- **Input for this task**:

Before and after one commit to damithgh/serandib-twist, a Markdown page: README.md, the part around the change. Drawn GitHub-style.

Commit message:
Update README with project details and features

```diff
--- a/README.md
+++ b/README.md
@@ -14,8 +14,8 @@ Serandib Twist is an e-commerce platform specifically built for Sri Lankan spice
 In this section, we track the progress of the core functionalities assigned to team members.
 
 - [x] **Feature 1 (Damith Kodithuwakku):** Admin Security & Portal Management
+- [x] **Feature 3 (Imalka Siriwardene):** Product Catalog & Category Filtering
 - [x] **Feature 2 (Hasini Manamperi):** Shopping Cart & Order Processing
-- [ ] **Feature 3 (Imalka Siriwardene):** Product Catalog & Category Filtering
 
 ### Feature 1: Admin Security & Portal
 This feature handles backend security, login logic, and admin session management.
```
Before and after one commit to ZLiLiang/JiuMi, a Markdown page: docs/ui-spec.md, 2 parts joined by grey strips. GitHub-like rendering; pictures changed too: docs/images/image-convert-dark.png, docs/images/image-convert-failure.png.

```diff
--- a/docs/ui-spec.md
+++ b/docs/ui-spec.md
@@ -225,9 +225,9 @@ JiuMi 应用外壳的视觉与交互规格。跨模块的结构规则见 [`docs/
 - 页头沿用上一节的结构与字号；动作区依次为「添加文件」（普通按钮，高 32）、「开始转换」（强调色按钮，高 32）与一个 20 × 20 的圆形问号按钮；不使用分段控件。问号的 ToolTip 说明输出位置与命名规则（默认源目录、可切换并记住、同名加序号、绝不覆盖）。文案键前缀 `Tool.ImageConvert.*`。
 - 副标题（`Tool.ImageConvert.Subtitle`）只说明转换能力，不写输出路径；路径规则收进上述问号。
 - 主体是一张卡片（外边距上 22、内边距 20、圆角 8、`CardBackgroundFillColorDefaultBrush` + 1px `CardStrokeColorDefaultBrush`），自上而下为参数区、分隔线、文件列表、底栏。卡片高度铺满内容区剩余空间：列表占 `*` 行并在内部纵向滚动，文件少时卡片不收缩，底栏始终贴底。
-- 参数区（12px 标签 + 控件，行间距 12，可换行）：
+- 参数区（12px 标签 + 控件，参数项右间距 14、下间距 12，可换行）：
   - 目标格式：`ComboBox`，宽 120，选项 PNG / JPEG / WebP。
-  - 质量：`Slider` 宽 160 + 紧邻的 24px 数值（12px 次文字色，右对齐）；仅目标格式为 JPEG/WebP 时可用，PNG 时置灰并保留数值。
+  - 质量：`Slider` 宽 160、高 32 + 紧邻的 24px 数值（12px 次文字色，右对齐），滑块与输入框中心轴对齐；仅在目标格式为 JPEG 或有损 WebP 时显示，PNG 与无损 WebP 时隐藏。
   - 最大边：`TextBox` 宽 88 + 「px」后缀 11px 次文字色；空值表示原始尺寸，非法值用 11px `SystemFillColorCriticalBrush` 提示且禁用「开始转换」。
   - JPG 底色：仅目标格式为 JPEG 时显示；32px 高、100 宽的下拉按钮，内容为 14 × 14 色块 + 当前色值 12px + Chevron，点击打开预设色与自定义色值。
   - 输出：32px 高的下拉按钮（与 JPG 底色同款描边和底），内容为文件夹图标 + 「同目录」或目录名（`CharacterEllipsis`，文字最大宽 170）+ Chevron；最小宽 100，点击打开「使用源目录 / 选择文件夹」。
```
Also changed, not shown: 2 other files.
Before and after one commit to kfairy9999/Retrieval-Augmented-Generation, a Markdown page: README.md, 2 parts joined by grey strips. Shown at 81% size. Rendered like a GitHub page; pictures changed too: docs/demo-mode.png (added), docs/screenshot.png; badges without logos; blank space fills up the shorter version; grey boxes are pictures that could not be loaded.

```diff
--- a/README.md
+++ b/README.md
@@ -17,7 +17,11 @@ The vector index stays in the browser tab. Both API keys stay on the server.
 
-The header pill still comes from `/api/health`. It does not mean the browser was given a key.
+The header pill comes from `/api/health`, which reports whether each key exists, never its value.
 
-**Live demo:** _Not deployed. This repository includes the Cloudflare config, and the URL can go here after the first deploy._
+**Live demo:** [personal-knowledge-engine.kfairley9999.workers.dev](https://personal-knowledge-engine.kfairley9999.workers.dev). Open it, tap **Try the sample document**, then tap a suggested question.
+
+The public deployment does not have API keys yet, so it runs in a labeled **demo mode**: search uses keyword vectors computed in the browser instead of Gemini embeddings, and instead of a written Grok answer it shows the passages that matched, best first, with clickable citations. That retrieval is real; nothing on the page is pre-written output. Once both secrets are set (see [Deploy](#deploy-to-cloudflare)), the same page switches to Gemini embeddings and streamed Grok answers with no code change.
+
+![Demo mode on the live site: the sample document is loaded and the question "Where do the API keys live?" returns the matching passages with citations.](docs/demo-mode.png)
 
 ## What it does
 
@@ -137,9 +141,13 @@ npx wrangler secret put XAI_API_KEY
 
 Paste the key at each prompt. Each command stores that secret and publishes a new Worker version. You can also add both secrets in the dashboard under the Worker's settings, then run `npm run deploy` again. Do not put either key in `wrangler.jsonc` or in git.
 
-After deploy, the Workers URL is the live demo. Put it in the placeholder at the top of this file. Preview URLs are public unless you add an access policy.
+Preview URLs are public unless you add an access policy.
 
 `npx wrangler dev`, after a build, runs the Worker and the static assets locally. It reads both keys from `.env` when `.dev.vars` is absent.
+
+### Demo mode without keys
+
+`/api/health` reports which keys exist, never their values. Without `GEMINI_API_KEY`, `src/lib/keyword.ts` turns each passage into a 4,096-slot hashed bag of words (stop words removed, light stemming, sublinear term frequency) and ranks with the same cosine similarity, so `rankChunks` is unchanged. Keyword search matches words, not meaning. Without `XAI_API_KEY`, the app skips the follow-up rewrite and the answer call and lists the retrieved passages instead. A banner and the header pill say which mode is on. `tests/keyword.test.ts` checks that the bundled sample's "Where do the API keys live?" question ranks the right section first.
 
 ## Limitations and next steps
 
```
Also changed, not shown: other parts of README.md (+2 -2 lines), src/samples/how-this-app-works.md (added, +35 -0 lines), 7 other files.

- **Task item**: Count the lines in the records above that contain the word "comes", and reply with only that number.

- **Output for this task**: 2